(TASK INPUT Opens)

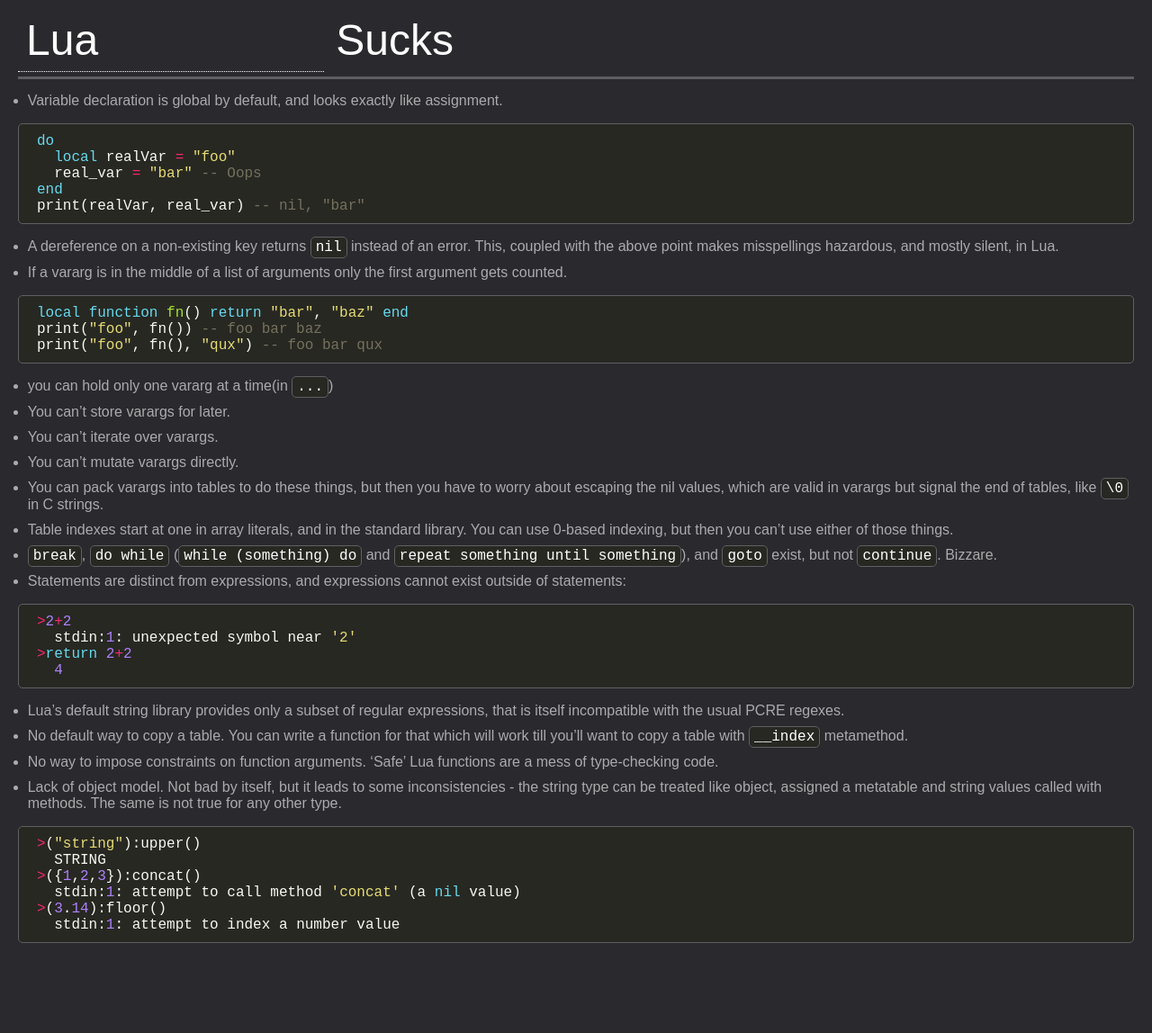
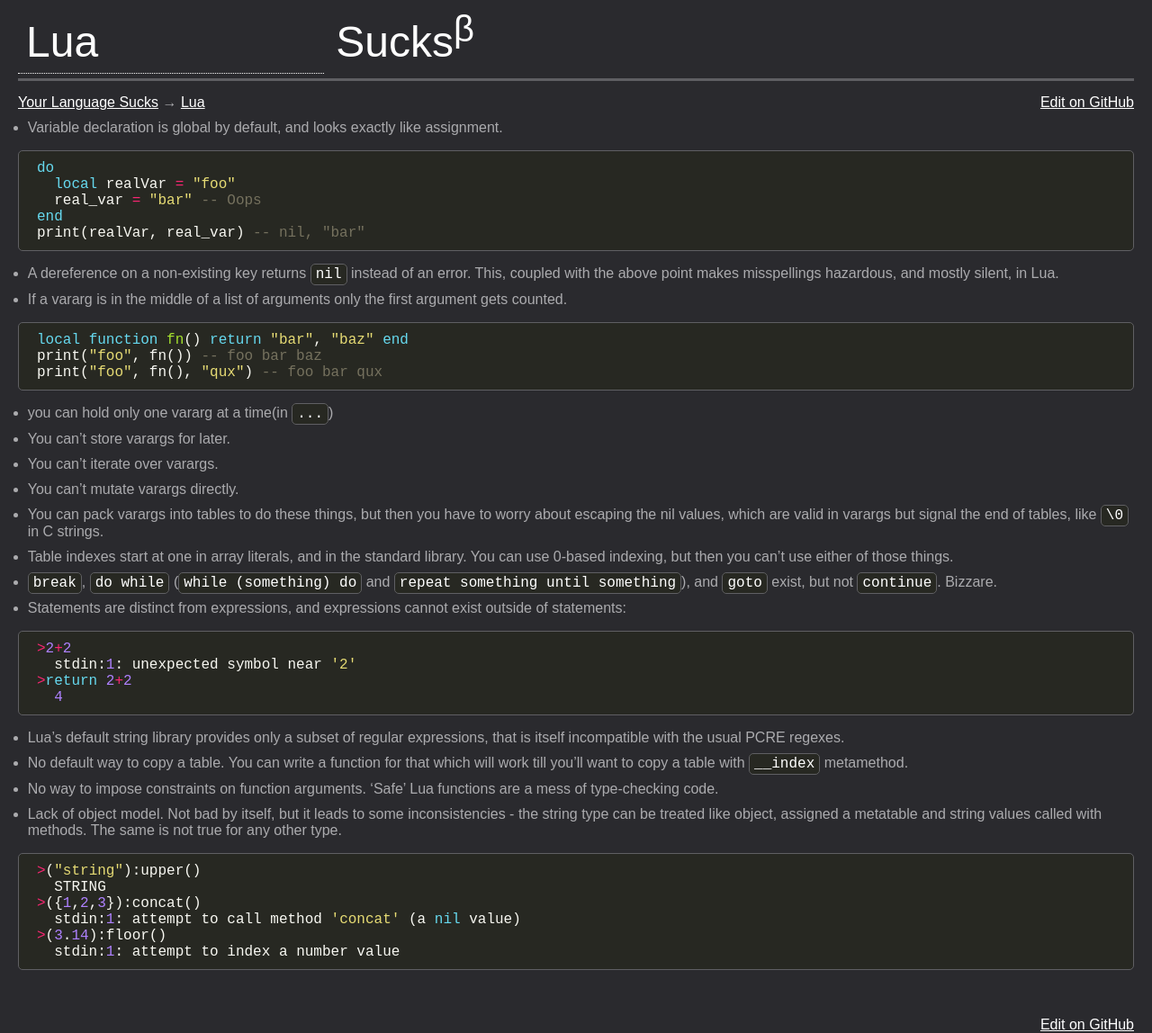
Before and after one commit to rakshazi/yourlanguagesucks.com, a Jekyll site: the page built from why/lua.md, in a window 1280 px wide. Shown: the whole page at 90% size. Built offline with Jekyll 4.4.1, drawn with Linux system fonts in a browser that asks for light colours; before the commit the page ends 1064 px from its top, so only the background shows below that.

Commit message:
added microformats

```diff
--- a/_config.yml
+++ b/_config.yml
@@ -3,6 +3,7 @@
   Your programming language sucks. Here is why
 baseurl: ""
 url: "https://yourlanguagesucks.com"
+repo: https://github.com/rakshazi/yourlanguagesucks.com/edit/master/
 category: guide
 tags: ['programming languages', 'guide']
 favicon:
--- a/_includes/selector.html
+++ b/_includes/selector.html
@@ -9,5 +9,5 @@
         {% endif %}
         {% endfor %}
     </select>
-    Sucks
+    Sucks<sup>&beta;</sup>
 </h1>
--- a/_layouts/default.html
+++ b/_layouts/default.html
@@ -45,7 +45,7 @@
             <link rel="stylesheet" href="/assets/highlight.css" />
             {% endif %}
         </head>
-        <body>
+        <body itemscope itemtype="http://schema.org/WebPage">
             {{ content }}
         </body>
 </html>
--- a/_layouts/language.html
+++ b/_layouts/language.html
@@ -1,7 +1,36 @@
 ---
 layout: default
 ---
+{%- capture page_url -%}{{ page.url | replace:'index.html','' | replace:'.html','' }}{%- endcapture -%}
+{%- capture page_author -%}{% if page.author %}{{ page.author }}{% else %}{{ site.title }}{% endif %}{%- endcapture -%}
+{%- capture page_date -%}{% if page.date %}{{ page.date | date: '%Y' }}{% else %}{{ site.time | date: '%Y' }}{% endif %}{%- endcapture -%}
 <div class="container">
     {% include selector.html %}
+    <div class="links">
+        <span itemprop="breadcrumb">
+            <a href="/">Your Language Sucks</a> &rarr;
+            <a href="{{ page_url }}">{{ page.title }}</a>
+        </span>
+        <a href="{{ site.repo }}{{ page.path }}" rel="nofollow" target="_blank">Edit on GitHub</a>
+    </div>
+</div>
+<div class="container" itemprop="mainEntity" itemscope itemtype="http://schema.org/Article">
     {{ content }}
+    <!-- schema.org -->
+    <div class="microdata">
+        <span itemprop="description">
+            {{ page.title }} sucks, here is why.
+            We hope, that article will help you to choose the perfect programming language for you.
+        </span>
+        <span itemprop="headline">{{ page.title }} sucks, here is why.</span>
+        <span itemprop="author">{{ page_author }}</span>
+        <span itemprop="datePublished">{{ page_date }}</span>
+        <span itemprop="dateModified">{{ page_date }}</span>
+        <span itemprop="publisher">{{ site.title }}</span>
+        <a itemprop="mainEntityOfPage" href="{{ page_url }}">{{ page.title }}</a>
+        <a itemprop="image" href="{{ site.url }}{{ site.baseurl }}{{ site.logo.url }}">{{ page.title }}</a>
+    </div>
+    <div class="links">
+        <a href="{{ site.repo }}{{ page.path }}" rel="nofollow" target="_blank">Edit on GitHub</a>
+    </div>
 </div>
--- a/assets/style.css
+++ b/assets/style.css
@@ -58,3 +58,14 @@
     left: 50%;
     transform: translate(-50%, -50%);
 }
+
+.microdata {
+    visibility: hidden;
+}
+
+.links {
+    text-align: right;
+}
+.links span {
+    float: left;
+}
```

(TASK INPUT Closes)

If a line in the records above includes the string "href", copy it.

             <link rel="stylesheet" href="/assets/highlight.css" />
+            <a href="/">Your Language Sucks</a> &rarr;
+            <a href="{{ page_url }}">{{ page.title }}</a>
+        <a href="{{ site.repo }}{{ page.path }}" rel="nofollow" target="_blank">Edit on GitHub</a>
+        <a itemprop="mainEntityOfPage" href="{{ page_url }}">{{ page.title }}</a>
+        <a itemprop="image" href="{{ site.url }}{{ site.baseurl }}{{ site.logo.url }}">{{ page.title }}</a>
+        <a href="{{ site.repo }}{{ page.path }}" rel="nofollow" target="_blank">Edit on GitHub</a>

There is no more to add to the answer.